* ACTIVITY *
Each entry is to be given again exactly; drop the images.

----- STUDY MATERIAL -----

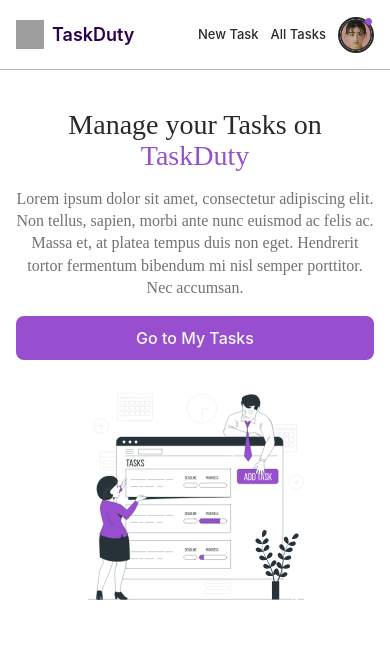
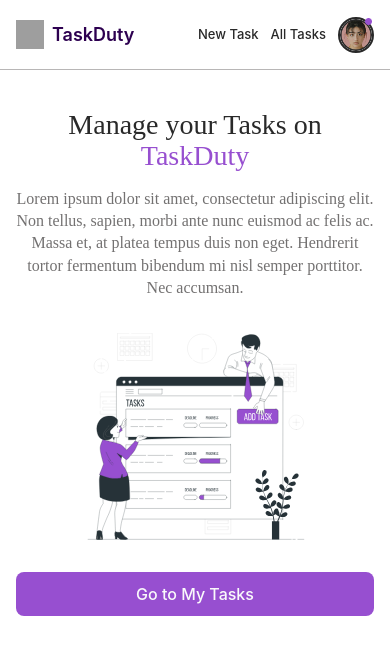
Before and after one commit to idowuifeoluwa04-star/personal-task-manager, a React (Vite) app in the folder client/: page / in a window 390 px wide. Shown: the top 654 px of the page. Built offline with nearby package versions, Linux system fonts and the light colour scheme; grey boxes are pictures that could not be loaded; a web font is replaced by a local one.

Commit message:
Fix cover page mobile order: image between text and button

```diff
--- a/client/src/pages/CoverPage.tsx
+++ b/client/src/pages/CoverPage.tsx
@@ -9,20 +9,22 @@ const CoverPage = () => {
     <div>
       <Navbar />
       <div className="flex flex-col md:flex-row items-center justify-between px-4 md:px-10 xl:px-[100px] 2xl:px-[170px] pt-10 md:pt-[60px] xl:pt-[81px] gap-8 md:gap-10">
-        <div className="flex flex-col gap-4 sm:gap-5 md:gap-[21px] max-w-[535px] text-center md:text-left">
+        <div className="contents md:flex md:flex-col md:gap-[21px] md:max-w-[535px]">
+          <div className="order-1 flex flex-col gap-4 sm:gap-5 md:gap-[21px] text-center md:text-left">
             <h1 className="font-['Signika_Negative'] font-medium text-[28px] sm:text-[36px] md:text-[50px] leading-[110%] md:leading-[100%] text-[#292929]">
               Manage your Tasks on{" "}
               <span className="text-[#974FD0]">TaskDuty</span>
             </h1>
             <p className="font-['Signika_Negative'] font-normal text-[16px] sm:text-[18px] md:text-[24px] leading-[140%] md:leading-[100%] text-[#737171]">
-            Lorem ipsum dolor sit amet, consectetur adipiscing elit. Non tellus,
-            sapien, morbi ante nunc euismod ac felis ac. Massa et, at platea
-            tempus duis non eget. Hendrerit tortor fermentum bibendum mi nisl
-            semper porttitor. Nec accumsan.
+              Lorem ipsum dolor sit amet, consectetur adipiscing elit. Non
+              tellus, sapien, morbi ante nunc euismod ac felis ac. Massa et, at
+              platea tempus duis non eget. Hendrerit tortor fermentum bibendum
+              mi nisl semper porttitor. Nec accumsan.
             </p>
+          </div>
           <button
             onClick={() => navigate("/my-tasks")}
-            className="w-full sm:w-fit mx-auto md:mx-0 rounded-[8px] bg-[#974FD0] hover:bg-[#7e3fb0] cursor-pointer text-[#FAF9FB] font-medium text-[16px] sm:text-[18px] md:text-[24px] px-[20px] py-[10px] md:px-[25px]"
+            className="order-3 w-full sm:w-fit mx-auto md:mx-0 rounded-[8px] bg-[#974FD0] hover:bg-[#7e3fb0] cursor-pointer text-[#FAF9FB] font-medium text-[16px] sm:text-[18px] md:text-[24px] px-[20px] py-[10px] md:px-[25px]"
           >
             Go to My Tasks
           </button>
@@ -30,7 +32,7 @@ const CoverPage = () => {
         <img
           src={illustration}
           alt="Task management illustration"
-          className="w-[220px] h-[208px] sm:w-[320px] sm:h-[303px] md:w-[418.56px] md:h-[396.2px]"
+          className="order-2 w-[220px] h-[208px] sm:w-[320px] sm:h-[303px] md:w-[418.56px] md:h-[396.2px]"
         />
       </div>
     </div>
```
Lines whose indentation alone changed are shown as unchanged.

-----

* OUTPUT OF THE EXERCISE *
Before and after one commit to idowuifeoluwa04-star/personal-task-manager, a React (Vite) app in the folder client/: page / in a window 390 px wide. Shown: the top 654 px of the page. Built offline with nearby package versions, Linux system fonts and the light colour scheme; grey boxes are pictures that could not be loaded; a web font is replaced by a local one.

Commit message:
Fix cover page mobile order: image between text and button

```diff
--- a/client/src/pages/CoverPage.tsx
+++ b/client/src/pages/CoverPage.tsx
@@ -9,20 +9,22 @@ const CoverPage = () => {
     <div>
       <Navbar />
       <div className="flex flex-col md:flex-row items-center justify-between px-4 md:px-10 xl:px-[100px] 2xl:px-[170px] pt-10 md:pt-[60px] xl:pt-[81px] gap-8 md:gap-10">
-        <div className="flex flex-col gap-4 sm:gap-5 md:gap-[21px] max-w-[535px] text-center md:text-left">
+        <div className="contents md:flex md:flex-col md:gap-[21px] md:max-w-[535px]">
+          <div className="order-1 flex flex-col gap-4 sm:gap-5 md:gap-[21px] text-center md:text-left">
             <h1 className="font-['Signika_Negative'] font-medium text-[28px] sm:text-[36px] md:text-[50px] leading-[110%] md:leading-[100%] text-[#292929]">
               Manage your Tasks on{" "}
               <span className="text-[#974FD0]">TaskDuty</span>
             </h1>
             <p className="font-['Signika_Negative'] font-normal text-[16px] sm:text-[18px] md:text-[24px] leading-[140%] md:leading-[100%] text-[#737171]">
-            Lorem ipsum dolor sit amet, consectetur adipiscing elit. Non tellus,
-            sapien, morbi ante nunc euismod ac felis ac. Massa et, at platea
-            tempus duis non eget. Hendrerit tortor fermentum bibendum mi nisl
-            semper porttitor. Nec accumsan.
+              Lorem ipsum dolor sit amet, consectetur adipiscing elit. Non
+              tellus, sapien, morbi ante nunc euismod ac felis ac. Massa et, at
+              platea tempus duis non eget. Hendrerit tortor fermentum bibendum
+              mi nisl semper porttitor. Nec accumsan.
             </p>
+          </div>
           <button
             onClick={() => navigate("/my-tasks")}
-            className="w-full sm:w-fit mx-auto md:mx-0 rounded-[8px] bg-[#974FD0] hover:bg-[#7e3fb0] cursor-pointer text-[#FAF9FB] font-medium text-[16px] sm:text-[18px] md:text-[24px] px-[20px] py-[10px] md:px-[25px]"
+            className="order-3 w-full sm:w-fit mx-auto md:mx-0 rounded-[8px] bg-[#974FD0] hover:bg-[#7e3fb0] cursor-pointer text-[#FAF9FB] font-medium text-[16px] sm:text-[18px] md:text-[24px] px-[20px] py-[10px] md:px-[25px]"
           >
             Go to My Tasks
           </button>
@@ -30,7 +32,7 @@ const CoverPage = () => {
         <img
           src={illustration}
           alt="Task management illustration"
-          className="w-[220px] h-[208px] sm:w-[320px] sm:h-[303px] md:w-[418.56px] md:h-[396.2px]"
+          className="order-2 w-[220px] h-[208px] sm:w-[320px] sm:h-[303px] md:w-[418.56px] md:h-[396.2px]"
         />
       </div>
     </div>
```
Lines whose indentation alone changed are shown as unchanged.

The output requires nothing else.